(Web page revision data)
────

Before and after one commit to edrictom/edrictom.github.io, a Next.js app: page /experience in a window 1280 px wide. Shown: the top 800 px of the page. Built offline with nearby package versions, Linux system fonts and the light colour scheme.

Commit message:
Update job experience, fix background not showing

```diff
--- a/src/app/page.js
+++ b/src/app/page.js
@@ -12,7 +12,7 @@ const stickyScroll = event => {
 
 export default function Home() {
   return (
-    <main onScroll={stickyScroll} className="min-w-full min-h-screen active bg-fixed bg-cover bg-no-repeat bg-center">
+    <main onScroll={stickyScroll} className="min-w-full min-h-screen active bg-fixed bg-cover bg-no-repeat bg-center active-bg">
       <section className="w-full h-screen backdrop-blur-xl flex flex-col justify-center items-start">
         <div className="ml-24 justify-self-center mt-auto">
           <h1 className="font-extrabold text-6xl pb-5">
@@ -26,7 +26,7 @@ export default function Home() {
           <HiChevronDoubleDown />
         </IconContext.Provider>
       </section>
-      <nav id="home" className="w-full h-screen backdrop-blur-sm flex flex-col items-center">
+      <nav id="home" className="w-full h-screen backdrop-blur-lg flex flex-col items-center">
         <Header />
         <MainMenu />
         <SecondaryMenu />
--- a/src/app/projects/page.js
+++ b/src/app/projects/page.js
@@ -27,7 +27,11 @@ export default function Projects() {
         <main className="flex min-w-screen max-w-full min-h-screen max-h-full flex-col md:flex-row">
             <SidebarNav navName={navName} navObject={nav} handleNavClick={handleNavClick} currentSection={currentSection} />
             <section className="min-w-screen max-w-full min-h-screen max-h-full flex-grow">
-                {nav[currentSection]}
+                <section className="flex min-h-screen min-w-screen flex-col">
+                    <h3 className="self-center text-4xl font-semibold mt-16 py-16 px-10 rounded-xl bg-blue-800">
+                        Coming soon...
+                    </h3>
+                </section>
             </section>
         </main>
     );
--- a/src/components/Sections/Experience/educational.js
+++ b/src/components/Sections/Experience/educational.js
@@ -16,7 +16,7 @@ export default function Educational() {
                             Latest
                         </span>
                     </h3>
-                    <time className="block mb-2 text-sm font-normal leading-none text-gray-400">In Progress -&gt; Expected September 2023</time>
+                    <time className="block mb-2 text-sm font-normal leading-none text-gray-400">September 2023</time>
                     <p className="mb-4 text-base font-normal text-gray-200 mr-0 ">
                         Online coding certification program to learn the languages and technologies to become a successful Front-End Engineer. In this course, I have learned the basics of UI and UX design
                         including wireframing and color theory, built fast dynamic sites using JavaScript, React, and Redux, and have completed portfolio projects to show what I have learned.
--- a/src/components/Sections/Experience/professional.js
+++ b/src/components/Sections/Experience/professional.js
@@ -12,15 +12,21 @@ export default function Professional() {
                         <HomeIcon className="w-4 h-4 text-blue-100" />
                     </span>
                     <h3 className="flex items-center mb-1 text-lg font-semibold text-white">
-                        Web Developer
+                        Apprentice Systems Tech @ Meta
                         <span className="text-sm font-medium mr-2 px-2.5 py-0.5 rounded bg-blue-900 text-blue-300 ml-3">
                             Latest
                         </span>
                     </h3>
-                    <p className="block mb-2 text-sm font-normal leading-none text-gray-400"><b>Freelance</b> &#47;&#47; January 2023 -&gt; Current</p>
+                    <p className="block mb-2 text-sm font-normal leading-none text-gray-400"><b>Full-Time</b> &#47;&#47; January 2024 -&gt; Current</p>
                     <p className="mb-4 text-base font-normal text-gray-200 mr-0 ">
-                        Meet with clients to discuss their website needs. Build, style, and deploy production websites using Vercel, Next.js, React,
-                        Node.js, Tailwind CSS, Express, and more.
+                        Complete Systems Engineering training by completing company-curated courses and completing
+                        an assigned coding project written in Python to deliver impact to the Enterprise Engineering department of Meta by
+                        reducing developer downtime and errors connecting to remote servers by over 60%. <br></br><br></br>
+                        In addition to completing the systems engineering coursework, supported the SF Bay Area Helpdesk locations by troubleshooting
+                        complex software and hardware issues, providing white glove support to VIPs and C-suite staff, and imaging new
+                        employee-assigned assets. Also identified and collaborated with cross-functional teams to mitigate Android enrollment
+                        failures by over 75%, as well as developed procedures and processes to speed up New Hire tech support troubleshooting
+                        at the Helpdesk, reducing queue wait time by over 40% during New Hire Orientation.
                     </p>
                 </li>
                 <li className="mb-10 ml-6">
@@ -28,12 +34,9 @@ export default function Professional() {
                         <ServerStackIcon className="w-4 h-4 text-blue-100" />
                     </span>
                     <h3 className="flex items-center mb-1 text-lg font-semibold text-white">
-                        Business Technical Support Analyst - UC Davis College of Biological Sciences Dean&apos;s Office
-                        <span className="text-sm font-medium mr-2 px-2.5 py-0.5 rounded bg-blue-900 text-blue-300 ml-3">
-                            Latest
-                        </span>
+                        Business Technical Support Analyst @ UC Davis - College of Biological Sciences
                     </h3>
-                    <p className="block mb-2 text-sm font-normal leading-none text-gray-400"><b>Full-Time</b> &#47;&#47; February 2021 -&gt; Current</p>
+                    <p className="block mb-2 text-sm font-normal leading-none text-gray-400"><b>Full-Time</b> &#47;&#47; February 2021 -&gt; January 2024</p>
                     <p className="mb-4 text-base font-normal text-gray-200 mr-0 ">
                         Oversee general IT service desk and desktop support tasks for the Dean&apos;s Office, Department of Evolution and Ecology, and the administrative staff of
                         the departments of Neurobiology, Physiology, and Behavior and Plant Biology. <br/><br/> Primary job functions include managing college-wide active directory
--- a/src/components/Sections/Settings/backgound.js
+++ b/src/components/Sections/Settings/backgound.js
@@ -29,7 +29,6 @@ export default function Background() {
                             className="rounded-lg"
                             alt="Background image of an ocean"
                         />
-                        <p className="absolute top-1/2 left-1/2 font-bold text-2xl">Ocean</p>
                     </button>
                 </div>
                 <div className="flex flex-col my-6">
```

────

Assigned task: Type the data out again, exactly.

Solution to the exercise:
Before and after one commit to edrictom/edrictom.github.io, a Next.js app: page /experience in a window 1280 px wide. Shown: the top 800 px of the page. Built offline with nearby package versions, Linux system fonts and the light colour scheme.

Commit message:
Update job experience, fix background not showing

```diff
--- a/src/app/page.js
+++ b/src/app/page.js
@@ -12,7 +12,7 @@ const stickyScroll = event => {
 
 export default function Home() {
   return (
-    <main onScroll={stickyScroll} className="min-w-full min-h-screen active bg-fixed bg-cover bg-no-repeat bg-center">
+    <main onScroll={stickyScroll} className="min-w-full min-h-screen active bg-fixed bg-cover bg-no-repeat bg-center active-bg">
       <section className="w-full h-screen backdrop-blur-xl flex flex-col justify-center items-start">
         <div className="ml-24 justify-self-center mt-auto">
           <h1 className="font-extrabold text-6xl pb-5">
@@ -26,7 +26,7 @@ export default function Home() {
           <HiChevronDoubleDown />
         </IconContext.Provider>
       </section>
-      <nav id="home" className="w-full h-screen backdrop-blur-sm flex flex-col items-center">
+      <nav id="home" className="w-full h-screen backdrop-blur-lg flex flex-col items-center">
         <Header />
         <MainMenu />
         <SecondaryMenu />
--- a/src/app/projects/page.js
+++ b/src/app/projects/page.js
@@ -27,7 +27,11 @@ export default function Projects() {
         <main className="flex min-w-screen max-w-full min-h-screen max-h-full flex-col md:flex-row">
             <SidebarNav navName={navName} navObject={nav} handleNavClick={handleNavClick} currentSection={currentSection} />
             <section className="min-w-screen max-w-full min-h-screen max-h-full flex-grow">
-                {nav[currentSection]}
+                <section className="flex min-h-screen min-w-screen flex-col">
+                    <h3 className="self-center text-4xl font-semibold mt-16 py-16 px-10 rounded-xl bg-blue-800">
+                        Coming soon...
+                    </h3>
+                </section>
             </section>
         </main>
     );
--- a/src/components/Sections/Experience/educational.js
+++ b/src/components/Sections/Experience/educational.js
@@ -16,7 +16,7 @@ export default function Educational() {
                             Latest
                         </span>
                     </h3>
-                    <time className="block mb-2 text-sm font-normal leading-none text-gray-400">In Progress -&gt; Expected September 2023</time>
+                    <time className="block mb-2 text-sm font-normal leading-none text-gray-400">September 2023</time>
                     <p className="mb-4 text-base font-normal text-gray-200 mr-0 ">
                         Online coding certification program to learn the languages and technologies to become a successful Front-End Engineer. In this course, I have learned the basics of UI and UX design
                         including wireframing and color theory, built fast dynamic sites using JavaScript, React, and Redux, and have completed portfolio projects to show what I have learned.
--- a/src/components/Sections/Experience/professional.js
+++ b/src/components/Sections/Experience/professional.js
@@ -12,15 +12,21 @@ export default function Professional() {
                         <HomeIcon className="w-4 h-4 text-blue-100" />
                     </span>
                     <h3 className="flex items-center mb-1 text-lg font-semibold text-white">
-                        Web Developer
+                        Apprentice Systems Tech @ Meta
                         <span className="text-sm font-medium mr-2 px-2.5 py-0.5 rounded bg-blue-900 text-blue-300 ml-3">
                             Latest
                         </span>
                     </h3>
-                    <p className="block mb-2 text-sm font-normal leading-none text-gray-400"><b>Freelance</b> &#47;&#47; January 2023 -&gt; Current</p>
+                    <p className="block mb-2 text-sm font-normal leading-none text-gray-400"><b>Full-Time</b> &#47;&#47; January 2024 -&gt; Current</p>
                     <p className="mb-4 text-base font-normal text-gray-200 mr-0 ">
-                        Meet with clients to discuss their website needs. Build, style, and deploy production websites using Vercel, Next.js, React,
-                        Node.js, Tailwind CSS, Express, and more.
+                        Complete Systems Engineering training by completing company-curated courses and completing
+                        an assigned coding project written in Python to deliver impact to the Enterprise Engineering department of Meta by
+                        reducing developer downtime and errors connecting to remote servers by over 60%. <br></br><br></br>
+                        In addition to completing the systems engineering coursework, supported the SF Bay Area Helpdesk locations by troubleshooting
+                        complex software and hardware issues, providing white glove support to VIPs and C-suite staff, and imaging new
+                        employee-assigned assets. Also identified and collaborated with cross-functional teams to mitigate Android enrollment
+                        failures by over 75%, as well as developed procedures and processes to speed up New Hire tech support troubleshooting
+                        at the Helpdesk, reducing queue wait time by over 40% during New Hire Orientation.
                     </p>
                 </li>
                 <li className="mb-10 ml-6">
@@ -28,12 +34,9 @@ export default function Professional() {
                         <ServerStackIcon className="w-4 h-4 text-blue-100" />
                     </span>
                     <h3 className="flex items-center mb-1 text-lg font-semibold text-white">
-                        Business Technical Support Analyst - UC Davis College of Biological Sciences Dean&apos;s Office
-                        <span className="text-sm font-medium mr-2 px-2.5 py-0.5 rounded bg-blue-900 text-blue-300 ml-3">
-                            Latest
-                        </span>
+                        Business Technical Support Analyst @ UC Davis - College of Biological Sciences
                     </h3>
-                    <p className="block mb-2 text-sm font-normal leading-none text-gray-400"><b>Full-Time</b> &#47;&#47; February 2021 -&gt; Current</p>
+                    <p className="block mb-2 text-sm font-normal leading-none text-gray-400"><b>Full-Time</b> &#47;&#47; February 2021 -&gt; January 2024</p>
                     <p className="mb-4 text-base font-normal text-gray-200 mr-0 ">
                         Oversee general IT service desk and desktop support tasks for the Dean&apos;s Office, Department of Evolution and Ecology, and the administrative staff of
                         the departments of Neurobiology, Physiology, and Behavior and Plant Biology. <br/><br/> Primary job functions include managing college-wide active directory
--- a/src/components/Sections/Settings/backgound.js
+++ b/src/components/Sections/Settings/backgound.js
@@ -29,7 +29,6 @@ export default function Background() {
                             className="rounded-lg"
                             alt="Background image of an ocean"
                         />
-                        <p className="absolute top-1/2 left-1/2 font-bold text-2xl">Ocean</p>
                     </button>
                 </div>
                 <div className="flex flex-col my-6">
```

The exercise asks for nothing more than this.